The authority has unanimously passed a resolution, with support from members of all political parties, recognising the events of that day in South Yorkshire as being "of both local and national importance," and is asking for a review of what happened as well as requesting that the government holds meaningful discussions with the Orgreave Truth and Justice Campaign, the National Union of Mineworkers and MPs.
Coun Joy Allen, the council’s cabinet member for safer communities, said: "In Durham, miners and their families were adversely affected by the events of 18 June 1984, in terms of wrongful arrest, false imprisonment, ill-health, family breakdown and lost jobs.

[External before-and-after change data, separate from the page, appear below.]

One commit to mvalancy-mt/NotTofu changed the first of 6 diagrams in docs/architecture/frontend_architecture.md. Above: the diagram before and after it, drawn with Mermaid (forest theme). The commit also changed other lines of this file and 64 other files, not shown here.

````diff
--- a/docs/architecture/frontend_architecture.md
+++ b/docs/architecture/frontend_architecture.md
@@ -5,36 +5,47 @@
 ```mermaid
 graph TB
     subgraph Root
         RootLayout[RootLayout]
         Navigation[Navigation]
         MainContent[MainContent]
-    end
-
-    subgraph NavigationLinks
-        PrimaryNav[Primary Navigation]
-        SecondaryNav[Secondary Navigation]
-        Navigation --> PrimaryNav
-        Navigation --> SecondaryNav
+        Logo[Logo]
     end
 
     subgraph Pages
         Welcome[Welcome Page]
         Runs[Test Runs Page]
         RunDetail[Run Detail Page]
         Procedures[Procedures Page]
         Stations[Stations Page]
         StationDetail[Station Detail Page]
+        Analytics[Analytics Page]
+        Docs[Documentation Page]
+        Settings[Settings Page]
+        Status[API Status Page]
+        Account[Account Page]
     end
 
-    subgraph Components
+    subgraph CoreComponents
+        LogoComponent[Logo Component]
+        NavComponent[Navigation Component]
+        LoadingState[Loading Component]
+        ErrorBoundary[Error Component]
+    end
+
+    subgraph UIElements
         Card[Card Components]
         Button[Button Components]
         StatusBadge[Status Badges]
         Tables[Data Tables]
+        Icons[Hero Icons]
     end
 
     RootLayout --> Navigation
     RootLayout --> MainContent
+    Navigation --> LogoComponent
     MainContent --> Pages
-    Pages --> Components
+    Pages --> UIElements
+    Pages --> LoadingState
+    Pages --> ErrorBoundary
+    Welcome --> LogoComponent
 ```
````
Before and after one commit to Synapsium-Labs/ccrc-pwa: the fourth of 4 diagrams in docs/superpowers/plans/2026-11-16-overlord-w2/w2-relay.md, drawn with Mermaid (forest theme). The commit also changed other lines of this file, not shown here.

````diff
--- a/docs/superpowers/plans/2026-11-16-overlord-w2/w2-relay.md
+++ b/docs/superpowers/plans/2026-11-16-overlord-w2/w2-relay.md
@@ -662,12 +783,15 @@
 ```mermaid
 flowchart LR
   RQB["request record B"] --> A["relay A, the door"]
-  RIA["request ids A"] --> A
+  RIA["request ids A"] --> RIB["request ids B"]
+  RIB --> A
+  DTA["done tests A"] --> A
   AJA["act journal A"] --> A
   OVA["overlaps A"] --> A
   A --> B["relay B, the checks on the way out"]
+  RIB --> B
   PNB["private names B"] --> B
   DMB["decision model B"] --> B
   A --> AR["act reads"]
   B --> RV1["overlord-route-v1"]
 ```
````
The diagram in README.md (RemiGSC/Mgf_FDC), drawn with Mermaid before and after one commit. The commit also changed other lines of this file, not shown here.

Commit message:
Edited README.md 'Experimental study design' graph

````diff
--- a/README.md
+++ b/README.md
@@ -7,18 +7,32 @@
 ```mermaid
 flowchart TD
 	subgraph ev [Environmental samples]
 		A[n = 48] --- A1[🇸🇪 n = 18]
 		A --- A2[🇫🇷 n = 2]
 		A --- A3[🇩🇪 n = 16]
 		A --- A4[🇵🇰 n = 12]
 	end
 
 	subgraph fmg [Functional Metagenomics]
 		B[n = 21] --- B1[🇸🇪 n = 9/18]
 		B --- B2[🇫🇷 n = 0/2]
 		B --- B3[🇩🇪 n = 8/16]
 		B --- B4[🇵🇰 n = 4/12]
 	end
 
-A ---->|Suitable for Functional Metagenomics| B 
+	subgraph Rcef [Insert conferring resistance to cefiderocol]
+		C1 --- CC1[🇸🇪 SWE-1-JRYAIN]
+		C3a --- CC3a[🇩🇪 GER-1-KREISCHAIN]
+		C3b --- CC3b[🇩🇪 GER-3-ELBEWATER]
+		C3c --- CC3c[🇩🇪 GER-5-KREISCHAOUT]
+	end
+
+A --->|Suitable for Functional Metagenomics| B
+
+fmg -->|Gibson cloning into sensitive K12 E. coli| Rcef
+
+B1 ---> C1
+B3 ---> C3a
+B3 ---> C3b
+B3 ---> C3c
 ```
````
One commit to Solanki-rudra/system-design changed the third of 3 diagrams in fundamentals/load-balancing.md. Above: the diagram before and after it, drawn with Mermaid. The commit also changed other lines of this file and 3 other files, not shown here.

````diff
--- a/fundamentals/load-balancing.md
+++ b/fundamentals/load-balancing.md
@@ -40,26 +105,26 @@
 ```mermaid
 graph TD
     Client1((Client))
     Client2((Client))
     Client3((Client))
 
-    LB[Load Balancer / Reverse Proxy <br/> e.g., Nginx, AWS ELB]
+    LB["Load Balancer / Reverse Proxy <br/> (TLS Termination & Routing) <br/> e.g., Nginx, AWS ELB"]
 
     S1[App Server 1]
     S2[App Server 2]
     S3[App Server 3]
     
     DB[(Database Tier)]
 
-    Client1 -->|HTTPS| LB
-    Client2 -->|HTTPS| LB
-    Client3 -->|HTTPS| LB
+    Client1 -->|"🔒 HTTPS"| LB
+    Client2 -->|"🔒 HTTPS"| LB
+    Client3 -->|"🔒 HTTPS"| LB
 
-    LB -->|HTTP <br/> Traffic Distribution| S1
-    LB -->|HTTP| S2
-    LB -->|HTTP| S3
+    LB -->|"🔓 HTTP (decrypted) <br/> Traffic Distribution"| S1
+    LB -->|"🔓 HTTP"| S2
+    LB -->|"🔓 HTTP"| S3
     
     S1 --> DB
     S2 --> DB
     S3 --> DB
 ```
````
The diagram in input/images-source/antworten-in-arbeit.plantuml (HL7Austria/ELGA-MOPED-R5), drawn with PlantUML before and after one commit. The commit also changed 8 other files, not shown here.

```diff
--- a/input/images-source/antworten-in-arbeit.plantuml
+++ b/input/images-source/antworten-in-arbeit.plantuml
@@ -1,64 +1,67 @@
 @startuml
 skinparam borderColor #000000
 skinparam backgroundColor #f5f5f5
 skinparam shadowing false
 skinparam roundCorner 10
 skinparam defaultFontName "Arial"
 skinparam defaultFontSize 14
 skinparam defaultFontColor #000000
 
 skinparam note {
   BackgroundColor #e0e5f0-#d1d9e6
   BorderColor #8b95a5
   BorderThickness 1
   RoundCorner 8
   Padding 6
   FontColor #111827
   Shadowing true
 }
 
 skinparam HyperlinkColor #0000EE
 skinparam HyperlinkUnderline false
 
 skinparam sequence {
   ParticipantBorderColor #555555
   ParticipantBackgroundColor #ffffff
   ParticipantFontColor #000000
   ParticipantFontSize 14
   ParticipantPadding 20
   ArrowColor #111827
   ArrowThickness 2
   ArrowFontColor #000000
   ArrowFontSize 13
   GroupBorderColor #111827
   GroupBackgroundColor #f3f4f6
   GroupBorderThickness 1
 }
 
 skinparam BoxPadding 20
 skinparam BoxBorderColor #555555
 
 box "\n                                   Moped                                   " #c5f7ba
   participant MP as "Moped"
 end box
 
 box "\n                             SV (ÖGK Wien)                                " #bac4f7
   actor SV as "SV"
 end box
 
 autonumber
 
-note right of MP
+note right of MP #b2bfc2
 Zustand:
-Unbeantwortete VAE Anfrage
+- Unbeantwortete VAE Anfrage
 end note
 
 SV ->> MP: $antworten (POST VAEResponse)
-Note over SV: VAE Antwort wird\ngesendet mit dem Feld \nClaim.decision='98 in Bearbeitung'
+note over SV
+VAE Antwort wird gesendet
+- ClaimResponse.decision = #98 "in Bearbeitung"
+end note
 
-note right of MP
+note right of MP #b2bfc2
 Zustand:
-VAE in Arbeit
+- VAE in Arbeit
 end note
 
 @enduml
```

"An investigation into the military style policing used on that day is long overdue and only a full public inquiry can investigate this."
Although dozens of arrests were made on the day, when 95 miners - including four from Durham - were prosecuted, their trials collapsed due to concerns over the evidence against them.
Coun Rob Crute, who proposed the resolution, said: "Perhaps the most disturbing outcome of that day’s events was the effect it had on the manner of policing at subsequent events.
"Without effective controls some police clearly came to believe that they could act with impunity.
"The Orgreave Truth and Justice Campaign was set up to lead calls for a public inquiry into the events that took place, including methods used by South Yorkshire police during and after the event which included wrongful arrest, false imprisonment and false prosecution.
"Surely the time is now right to show solidarity with the OTJC and join calls for a public inquiry into the policing tactics used at Orgreave. Perhaps this could be similar in structure to the independent panel established to investigate the tragic events at Hillsborough.
"Natural justice demands that the police and anyone else implicated in what happened are held accountable for their actions, and that every effort is made to ensure that heavy-handed policing remains an unfortunate anomaly of the past.”